#### Problem statement
In the data, find the word "const" and copy out every line that has it.

- Opening Delimiter -

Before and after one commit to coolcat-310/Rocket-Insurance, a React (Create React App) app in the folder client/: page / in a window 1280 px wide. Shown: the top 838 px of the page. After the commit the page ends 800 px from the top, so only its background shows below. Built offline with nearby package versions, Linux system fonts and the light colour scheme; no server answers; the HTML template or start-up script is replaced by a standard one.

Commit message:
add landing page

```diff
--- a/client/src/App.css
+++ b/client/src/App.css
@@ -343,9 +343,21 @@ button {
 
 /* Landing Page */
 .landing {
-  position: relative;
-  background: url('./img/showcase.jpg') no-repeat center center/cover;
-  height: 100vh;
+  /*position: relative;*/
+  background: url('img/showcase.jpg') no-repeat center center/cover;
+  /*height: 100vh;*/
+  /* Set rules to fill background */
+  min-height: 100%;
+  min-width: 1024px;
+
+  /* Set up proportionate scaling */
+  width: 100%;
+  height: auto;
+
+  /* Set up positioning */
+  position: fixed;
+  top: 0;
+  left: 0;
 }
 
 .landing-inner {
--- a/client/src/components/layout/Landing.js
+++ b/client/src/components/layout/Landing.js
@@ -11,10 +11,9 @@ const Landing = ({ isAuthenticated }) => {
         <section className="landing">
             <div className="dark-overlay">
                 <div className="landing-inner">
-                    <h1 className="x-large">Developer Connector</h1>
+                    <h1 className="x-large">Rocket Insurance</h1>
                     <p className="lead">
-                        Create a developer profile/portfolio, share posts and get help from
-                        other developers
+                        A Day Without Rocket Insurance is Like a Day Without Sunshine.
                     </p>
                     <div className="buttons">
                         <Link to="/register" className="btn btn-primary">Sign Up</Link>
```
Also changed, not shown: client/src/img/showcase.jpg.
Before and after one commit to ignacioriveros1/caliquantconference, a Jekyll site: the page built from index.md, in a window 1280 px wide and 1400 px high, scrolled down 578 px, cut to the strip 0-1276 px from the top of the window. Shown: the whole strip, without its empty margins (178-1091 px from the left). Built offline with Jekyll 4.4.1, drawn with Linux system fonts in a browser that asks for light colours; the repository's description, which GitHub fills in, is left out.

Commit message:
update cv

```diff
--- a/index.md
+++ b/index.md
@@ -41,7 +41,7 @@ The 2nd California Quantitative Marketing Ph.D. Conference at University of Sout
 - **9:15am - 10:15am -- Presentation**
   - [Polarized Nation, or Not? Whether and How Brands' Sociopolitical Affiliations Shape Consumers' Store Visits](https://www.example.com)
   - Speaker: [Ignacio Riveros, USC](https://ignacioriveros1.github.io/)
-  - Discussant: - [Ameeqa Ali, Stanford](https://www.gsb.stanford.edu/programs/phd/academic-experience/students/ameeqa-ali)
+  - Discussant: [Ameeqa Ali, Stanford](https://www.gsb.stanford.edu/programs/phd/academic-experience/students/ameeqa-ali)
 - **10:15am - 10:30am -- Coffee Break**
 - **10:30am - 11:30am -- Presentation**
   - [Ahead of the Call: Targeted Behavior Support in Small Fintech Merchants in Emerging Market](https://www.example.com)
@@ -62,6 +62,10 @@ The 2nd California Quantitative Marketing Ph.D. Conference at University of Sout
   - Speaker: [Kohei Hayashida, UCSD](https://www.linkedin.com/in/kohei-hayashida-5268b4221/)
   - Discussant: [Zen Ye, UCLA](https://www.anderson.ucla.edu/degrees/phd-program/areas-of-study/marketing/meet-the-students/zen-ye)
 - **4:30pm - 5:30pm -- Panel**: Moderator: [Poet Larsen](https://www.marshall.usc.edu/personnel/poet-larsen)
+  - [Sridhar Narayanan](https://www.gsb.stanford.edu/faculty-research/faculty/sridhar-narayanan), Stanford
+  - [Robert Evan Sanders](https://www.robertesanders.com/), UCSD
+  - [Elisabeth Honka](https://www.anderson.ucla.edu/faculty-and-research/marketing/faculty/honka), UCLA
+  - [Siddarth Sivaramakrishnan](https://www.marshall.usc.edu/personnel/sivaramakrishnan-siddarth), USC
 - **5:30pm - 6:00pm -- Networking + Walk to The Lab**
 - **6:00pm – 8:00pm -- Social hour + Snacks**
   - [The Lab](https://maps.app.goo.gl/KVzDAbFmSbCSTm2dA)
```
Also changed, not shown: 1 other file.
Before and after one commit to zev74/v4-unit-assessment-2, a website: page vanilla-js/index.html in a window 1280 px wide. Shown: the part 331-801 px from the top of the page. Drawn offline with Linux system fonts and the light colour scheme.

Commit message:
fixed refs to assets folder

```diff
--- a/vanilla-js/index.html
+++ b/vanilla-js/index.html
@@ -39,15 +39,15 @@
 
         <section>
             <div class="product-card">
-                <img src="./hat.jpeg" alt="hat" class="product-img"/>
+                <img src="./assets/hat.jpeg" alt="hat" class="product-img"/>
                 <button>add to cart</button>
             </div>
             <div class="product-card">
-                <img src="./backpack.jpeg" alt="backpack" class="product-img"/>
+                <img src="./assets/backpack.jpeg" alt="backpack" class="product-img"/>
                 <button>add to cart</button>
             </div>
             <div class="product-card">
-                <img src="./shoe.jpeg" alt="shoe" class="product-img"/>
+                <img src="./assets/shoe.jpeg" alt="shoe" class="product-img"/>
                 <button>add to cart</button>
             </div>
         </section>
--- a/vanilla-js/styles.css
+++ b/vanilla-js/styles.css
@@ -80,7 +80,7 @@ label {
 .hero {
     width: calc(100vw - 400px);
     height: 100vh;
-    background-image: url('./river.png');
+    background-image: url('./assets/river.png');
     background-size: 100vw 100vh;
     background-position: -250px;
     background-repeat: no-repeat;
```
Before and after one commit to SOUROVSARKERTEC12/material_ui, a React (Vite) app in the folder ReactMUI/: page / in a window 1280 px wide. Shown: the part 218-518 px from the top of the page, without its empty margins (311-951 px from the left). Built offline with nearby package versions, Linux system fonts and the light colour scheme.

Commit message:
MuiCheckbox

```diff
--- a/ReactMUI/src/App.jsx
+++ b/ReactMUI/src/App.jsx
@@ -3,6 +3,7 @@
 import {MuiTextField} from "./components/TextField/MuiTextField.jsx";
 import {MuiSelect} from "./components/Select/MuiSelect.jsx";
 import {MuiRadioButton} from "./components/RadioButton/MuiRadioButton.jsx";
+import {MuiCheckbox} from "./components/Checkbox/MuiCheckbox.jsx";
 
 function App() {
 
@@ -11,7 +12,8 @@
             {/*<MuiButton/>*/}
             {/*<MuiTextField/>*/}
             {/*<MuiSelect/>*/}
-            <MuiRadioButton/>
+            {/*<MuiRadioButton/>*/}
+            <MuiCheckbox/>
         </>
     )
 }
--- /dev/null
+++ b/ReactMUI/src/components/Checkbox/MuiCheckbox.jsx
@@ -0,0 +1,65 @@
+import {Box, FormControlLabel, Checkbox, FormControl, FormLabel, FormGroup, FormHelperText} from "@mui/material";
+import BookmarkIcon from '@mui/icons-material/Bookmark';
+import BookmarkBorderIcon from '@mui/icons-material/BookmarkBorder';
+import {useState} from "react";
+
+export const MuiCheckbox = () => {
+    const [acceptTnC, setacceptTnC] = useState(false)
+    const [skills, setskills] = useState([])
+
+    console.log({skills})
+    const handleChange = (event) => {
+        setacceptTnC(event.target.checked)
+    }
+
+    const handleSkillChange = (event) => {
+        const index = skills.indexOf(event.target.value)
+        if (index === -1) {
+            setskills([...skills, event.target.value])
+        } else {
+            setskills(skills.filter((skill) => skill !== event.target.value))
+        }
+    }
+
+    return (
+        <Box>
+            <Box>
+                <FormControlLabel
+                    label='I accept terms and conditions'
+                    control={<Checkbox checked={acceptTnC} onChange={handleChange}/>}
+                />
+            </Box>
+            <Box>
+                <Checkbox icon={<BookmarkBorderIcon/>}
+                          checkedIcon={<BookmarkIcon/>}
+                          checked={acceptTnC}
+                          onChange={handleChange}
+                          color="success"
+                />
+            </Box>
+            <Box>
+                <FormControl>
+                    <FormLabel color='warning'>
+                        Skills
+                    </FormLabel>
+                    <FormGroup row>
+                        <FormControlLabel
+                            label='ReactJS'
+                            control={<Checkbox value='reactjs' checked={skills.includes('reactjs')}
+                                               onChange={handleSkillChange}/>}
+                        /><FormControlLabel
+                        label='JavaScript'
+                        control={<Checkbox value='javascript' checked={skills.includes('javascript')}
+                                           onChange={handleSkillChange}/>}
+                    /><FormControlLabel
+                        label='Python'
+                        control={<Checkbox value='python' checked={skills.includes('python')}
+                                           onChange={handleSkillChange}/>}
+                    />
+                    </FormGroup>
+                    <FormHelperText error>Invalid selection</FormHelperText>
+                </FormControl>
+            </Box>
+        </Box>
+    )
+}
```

- Closing Delimiter -

#### Task result
@@ -11,10 +11,9 @@ const Landing = ({ isAuthenticated }) => {
+export const MuiCheckbox = () => {
+    const [acceptTnC, setacceptTnC] = useState(false)
+    const [skills, setskills] = useState([])
+    const handleChange = (event) => {
+    const handleSkillChange = (event) => {
+        const index = skills.indexOf(event.target.value)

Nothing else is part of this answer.